Stored items
*****

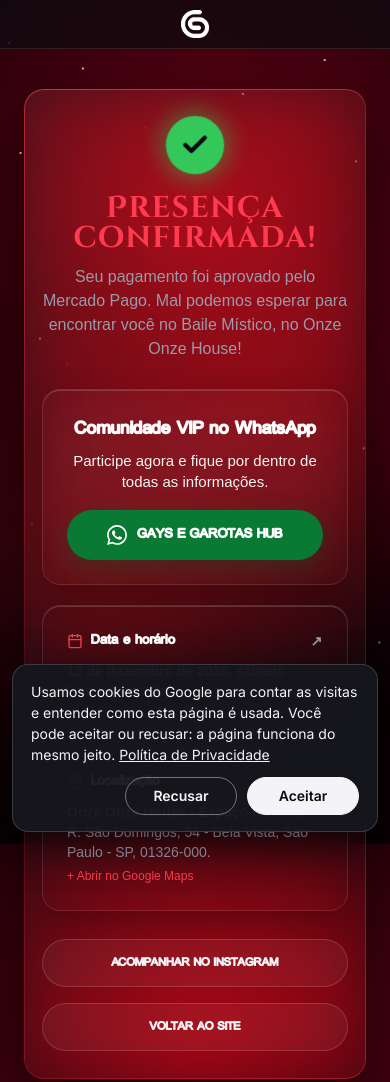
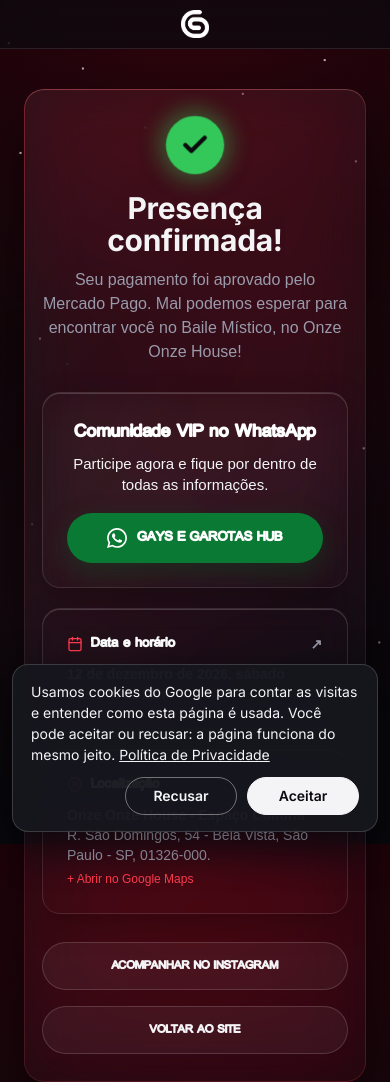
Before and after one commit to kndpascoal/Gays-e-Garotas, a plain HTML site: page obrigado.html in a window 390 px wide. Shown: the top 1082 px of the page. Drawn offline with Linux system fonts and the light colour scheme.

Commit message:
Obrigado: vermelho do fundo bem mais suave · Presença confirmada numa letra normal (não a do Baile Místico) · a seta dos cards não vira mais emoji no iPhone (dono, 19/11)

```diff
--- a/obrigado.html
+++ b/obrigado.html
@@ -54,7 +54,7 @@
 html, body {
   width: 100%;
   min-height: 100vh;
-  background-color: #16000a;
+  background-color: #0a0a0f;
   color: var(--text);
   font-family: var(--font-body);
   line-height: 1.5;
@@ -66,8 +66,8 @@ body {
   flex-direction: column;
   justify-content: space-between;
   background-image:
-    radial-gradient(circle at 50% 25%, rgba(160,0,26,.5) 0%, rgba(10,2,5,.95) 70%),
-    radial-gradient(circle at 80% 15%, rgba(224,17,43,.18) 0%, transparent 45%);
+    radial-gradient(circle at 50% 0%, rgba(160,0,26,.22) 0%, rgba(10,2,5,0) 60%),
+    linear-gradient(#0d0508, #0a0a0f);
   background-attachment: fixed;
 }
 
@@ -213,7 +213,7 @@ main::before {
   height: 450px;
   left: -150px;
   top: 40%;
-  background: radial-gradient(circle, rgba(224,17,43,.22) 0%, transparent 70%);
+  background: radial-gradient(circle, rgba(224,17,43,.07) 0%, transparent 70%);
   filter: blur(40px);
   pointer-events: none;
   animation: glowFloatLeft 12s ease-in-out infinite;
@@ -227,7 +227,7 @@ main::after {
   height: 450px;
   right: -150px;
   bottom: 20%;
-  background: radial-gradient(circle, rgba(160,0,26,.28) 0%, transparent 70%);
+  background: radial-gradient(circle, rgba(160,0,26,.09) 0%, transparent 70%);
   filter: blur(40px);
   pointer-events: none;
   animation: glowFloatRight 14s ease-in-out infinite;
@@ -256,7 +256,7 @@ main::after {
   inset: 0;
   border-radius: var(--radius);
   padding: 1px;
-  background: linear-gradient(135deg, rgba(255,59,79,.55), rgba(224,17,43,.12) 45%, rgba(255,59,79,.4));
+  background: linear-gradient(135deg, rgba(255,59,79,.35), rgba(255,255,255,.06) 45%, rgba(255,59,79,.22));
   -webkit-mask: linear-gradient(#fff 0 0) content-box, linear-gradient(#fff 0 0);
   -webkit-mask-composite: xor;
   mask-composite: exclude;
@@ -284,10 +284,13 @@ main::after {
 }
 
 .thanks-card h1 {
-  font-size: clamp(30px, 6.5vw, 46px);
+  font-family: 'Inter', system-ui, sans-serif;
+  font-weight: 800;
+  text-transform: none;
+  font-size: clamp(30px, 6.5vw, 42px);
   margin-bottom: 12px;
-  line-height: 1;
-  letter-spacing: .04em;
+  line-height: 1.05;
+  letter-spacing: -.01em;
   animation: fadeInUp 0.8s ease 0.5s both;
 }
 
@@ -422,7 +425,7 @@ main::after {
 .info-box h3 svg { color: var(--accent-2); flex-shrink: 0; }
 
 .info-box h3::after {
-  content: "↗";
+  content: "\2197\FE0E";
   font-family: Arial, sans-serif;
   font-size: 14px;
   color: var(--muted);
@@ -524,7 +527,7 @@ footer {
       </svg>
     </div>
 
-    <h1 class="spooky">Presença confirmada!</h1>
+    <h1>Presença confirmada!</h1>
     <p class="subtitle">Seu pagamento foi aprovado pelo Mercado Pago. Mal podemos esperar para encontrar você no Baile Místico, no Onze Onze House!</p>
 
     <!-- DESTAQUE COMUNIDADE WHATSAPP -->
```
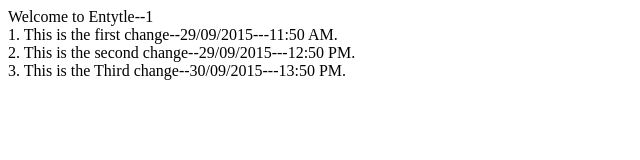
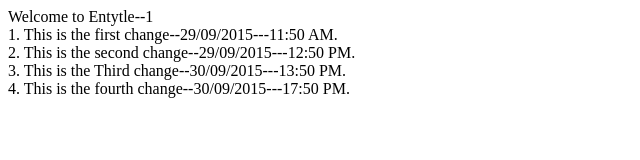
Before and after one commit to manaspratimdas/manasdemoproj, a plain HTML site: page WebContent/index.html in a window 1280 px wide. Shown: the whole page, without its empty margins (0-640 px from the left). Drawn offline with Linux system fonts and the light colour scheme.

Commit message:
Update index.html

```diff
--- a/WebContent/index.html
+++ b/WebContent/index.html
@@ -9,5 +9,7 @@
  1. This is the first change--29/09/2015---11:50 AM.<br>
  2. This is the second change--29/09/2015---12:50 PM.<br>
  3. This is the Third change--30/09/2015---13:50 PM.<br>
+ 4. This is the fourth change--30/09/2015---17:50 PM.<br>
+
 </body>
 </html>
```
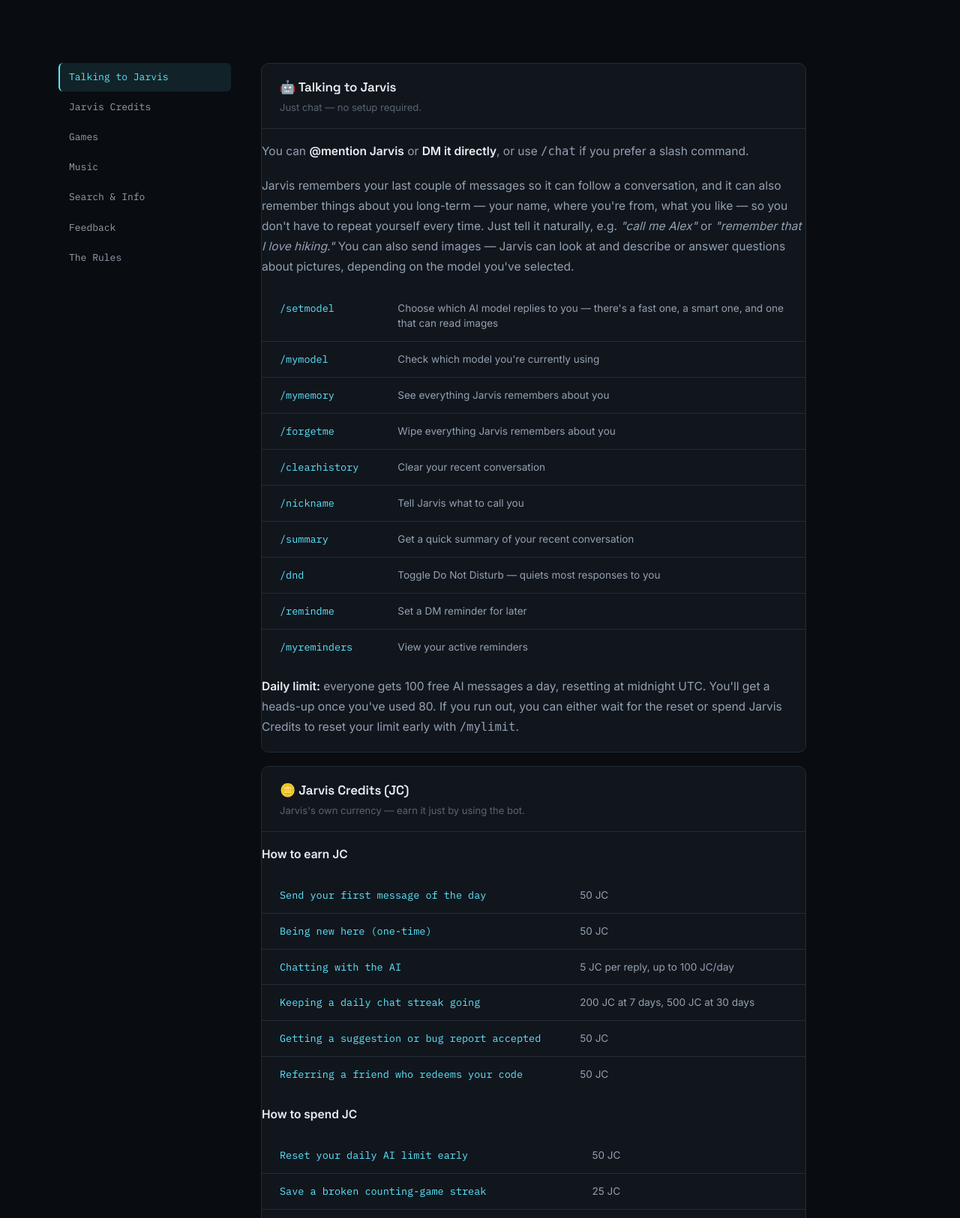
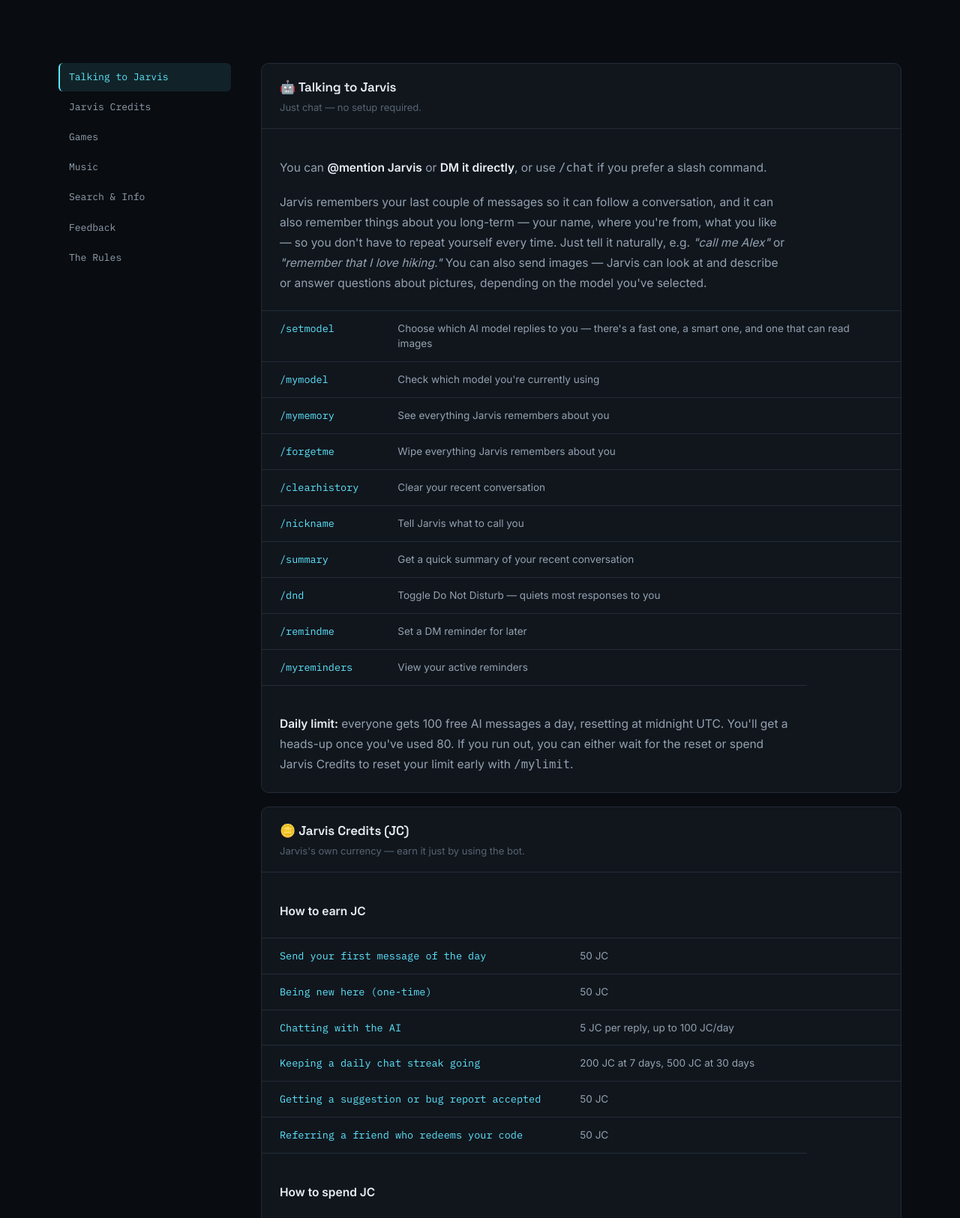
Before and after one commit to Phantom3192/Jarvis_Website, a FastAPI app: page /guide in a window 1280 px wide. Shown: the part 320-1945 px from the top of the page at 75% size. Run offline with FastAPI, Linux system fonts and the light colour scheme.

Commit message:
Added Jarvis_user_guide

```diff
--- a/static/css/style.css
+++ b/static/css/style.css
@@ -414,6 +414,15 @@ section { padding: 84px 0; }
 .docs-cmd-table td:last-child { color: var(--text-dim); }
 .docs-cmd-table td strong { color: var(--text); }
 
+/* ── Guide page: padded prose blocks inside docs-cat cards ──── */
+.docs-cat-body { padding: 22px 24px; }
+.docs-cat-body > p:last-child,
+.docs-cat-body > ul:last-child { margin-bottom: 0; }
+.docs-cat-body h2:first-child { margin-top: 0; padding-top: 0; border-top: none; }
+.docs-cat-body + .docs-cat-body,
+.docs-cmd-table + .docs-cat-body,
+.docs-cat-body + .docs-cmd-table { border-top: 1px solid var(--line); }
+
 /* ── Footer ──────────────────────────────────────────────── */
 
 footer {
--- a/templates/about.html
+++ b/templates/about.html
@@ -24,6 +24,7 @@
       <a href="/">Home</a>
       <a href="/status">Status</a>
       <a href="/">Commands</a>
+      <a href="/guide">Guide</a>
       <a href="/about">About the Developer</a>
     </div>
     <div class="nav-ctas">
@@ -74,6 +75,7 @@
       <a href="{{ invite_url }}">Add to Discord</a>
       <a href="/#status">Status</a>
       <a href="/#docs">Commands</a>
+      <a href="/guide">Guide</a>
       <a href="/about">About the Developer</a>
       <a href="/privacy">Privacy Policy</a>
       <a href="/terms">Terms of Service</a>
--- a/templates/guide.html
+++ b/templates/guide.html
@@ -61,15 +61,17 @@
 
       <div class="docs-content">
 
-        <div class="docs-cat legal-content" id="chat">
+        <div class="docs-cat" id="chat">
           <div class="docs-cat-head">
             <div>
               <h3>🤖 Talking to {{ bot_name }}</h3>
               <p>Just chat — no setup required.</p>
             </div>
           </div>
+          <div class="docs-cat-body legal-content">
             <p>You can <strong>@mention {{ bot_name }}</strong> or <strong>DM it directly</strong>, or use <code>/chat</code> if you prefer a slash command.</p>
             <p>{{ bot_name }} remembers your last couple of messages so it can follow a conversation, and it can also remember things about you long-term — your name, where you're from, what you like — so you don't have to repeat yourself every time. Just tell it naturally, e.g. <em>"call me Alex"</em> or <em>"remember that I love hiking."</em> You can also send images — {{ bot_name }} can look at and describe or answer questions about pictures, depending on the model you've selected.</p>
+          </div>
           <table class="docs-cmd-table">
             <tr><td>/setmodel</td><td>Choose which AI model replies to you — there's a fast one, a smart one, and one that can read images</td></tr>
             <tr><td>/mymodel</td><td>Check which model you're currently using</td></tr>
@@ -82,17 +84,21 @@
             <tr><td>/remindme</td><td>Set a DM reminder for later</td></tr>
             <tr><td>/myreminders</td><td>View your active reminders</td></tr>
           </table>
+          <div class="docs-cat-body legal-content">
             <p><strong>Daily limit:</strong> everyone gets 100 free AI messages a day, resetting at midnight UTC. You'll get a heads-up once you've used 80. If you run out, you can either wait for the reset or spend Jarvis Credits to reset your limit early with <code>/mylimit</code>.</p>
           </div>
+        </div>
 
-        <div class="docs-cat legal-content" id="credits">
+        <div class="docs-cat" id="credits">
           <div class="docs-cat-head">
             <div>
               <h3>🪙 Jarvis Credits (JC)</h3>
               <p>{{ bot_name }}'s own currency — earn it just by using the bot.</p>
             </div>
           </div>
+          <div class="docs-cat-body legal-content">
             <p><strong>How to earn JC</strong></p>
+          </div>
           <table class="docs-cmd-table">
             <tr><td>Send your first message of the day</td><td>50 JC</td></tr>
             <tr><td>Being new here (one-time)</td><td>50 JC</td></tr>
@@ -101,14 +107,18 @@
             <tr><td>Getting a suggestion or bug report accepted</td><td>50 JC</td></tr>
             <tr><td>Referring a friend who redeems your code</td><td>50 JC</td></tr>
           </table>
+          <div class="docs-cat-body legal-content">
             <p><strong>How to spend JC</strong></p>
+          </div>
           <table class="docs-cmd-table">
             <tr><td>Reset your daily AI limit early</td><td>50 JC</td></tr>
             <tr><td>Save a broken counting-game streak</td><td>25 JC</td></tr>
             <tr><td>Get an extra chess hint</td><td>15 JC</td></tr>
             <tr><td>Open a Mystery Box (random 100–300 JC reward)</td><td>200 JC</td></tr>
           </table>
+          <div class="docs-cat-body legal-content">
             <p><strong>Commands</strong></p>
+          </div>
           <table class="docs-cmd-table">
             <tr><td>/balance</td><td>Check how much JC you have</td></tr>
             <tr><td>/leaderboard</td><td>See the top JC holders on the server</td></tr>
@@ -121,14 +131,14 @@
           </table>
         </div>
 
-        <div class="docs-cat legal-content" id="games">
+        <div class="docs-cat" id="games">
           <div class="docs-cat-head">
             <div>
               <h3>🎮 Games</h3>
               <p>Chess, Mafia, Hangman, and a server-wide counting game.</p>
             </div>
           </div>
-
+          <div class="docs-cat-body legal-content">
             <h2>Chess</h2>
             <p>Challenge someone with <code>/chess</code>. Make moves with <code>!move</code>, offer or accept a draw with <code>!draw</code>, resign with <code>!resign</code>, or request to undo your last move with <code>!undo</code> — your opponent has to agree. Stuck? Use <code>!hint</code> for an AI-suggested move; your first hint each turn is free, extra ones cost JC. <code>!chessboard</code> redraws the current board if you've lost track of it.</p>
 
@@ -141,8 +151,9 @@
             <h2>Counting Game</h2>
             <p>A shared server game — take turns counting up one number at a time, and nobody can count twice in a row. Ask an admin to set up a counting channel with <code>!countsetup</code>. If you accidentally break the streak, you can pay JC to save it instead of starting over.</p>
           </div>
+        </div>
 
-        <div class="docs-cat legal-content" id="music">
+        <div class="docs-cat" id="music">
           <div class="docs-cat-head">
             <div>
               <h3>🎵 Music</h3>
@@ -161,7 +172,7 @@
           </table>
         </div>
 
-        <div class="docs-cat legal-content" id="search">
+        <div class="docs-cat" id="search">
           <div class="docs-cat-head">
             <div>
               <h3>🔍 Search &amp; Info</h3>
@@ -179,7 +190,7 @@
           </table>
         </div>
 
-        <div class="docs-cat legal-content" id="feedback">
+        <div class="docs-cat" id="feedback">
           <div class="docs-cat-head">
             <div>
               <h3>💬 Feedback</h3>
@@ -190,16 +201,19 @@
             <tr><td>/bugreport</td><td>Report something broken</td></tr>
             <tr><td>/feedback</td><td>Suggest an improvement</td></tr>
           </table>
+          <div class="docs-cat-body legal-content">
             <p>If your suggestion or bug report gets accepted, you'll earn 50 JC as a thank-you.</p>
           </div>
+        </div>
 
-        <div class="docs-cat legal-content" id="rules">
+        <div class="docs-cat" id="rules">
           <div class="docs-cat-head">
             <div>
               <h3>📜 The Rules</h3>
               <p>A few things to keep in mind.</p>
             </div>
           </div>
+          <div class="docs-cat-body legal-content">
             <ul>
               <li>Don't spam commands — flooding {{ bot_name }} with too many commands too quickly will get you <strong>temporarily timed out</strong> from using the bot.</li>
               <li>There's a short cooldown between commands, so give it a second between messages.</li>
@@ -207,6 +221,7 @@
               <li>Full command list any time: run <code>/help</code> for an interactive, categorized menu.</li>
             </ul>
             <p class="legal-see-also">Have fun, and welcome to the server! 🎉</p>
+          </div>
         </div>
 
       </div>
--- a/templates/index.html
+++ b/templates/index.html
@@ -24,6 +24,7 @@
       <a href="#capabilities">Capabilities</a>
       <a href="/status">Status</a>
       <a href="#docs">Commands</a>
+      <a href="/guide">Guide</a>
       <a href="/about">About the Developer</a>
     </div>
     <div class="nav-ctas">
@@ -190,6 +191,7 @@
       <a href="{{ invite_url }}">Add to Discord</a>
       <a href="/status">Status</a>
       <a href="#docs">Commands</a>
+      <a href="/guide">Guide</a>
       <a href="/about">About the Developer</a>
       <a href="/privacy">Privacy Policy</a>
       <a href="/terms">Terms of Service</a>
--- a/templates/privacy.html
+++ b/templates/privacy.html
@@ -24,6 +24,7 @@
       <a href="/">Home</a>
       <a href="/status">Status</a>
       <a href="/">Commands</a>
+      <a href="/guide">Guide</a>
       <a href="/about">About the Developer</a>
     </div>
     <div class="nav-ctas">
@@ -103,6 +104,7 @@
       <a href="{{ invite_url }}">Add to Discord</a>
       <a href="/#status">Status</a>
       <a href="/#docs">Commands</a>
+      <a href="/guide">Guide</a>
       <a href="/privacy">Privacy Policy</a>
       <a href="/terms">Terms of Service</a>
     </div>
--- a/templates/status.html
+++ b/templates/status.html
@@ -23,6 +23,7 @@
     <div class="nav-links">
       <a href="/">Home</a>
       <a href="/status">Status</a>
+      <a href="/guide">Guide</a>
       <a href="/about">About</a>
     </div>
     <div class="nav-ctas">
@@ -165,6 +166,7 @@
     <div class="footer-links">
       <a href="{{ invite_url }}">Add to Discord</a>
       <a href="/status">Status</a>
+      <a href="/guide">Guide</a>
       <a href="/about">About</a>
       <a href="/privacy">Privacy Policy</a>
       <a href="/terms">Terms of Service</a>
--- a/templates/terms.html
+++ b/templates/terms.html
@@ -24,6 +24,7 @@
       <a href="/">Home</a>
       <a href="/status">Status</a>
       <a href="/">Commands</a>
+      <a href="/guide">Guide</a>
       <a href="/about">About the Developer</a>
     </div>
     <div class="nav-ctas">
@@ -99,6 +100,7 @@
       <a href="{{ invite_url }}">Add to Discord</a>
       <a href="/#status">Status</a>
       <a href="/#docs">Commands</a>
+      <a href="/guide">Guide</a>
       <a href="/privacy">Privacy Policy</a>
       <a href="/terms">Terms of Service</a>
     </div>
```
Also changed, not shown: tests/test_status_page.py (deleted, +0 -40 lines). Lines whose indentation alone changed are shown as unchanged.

*****

▸ **PROBLEM DETAILS**
Scan the data for lines with the word "fonts". Report only how many there are.

▸ **TASK SOLUTION**
3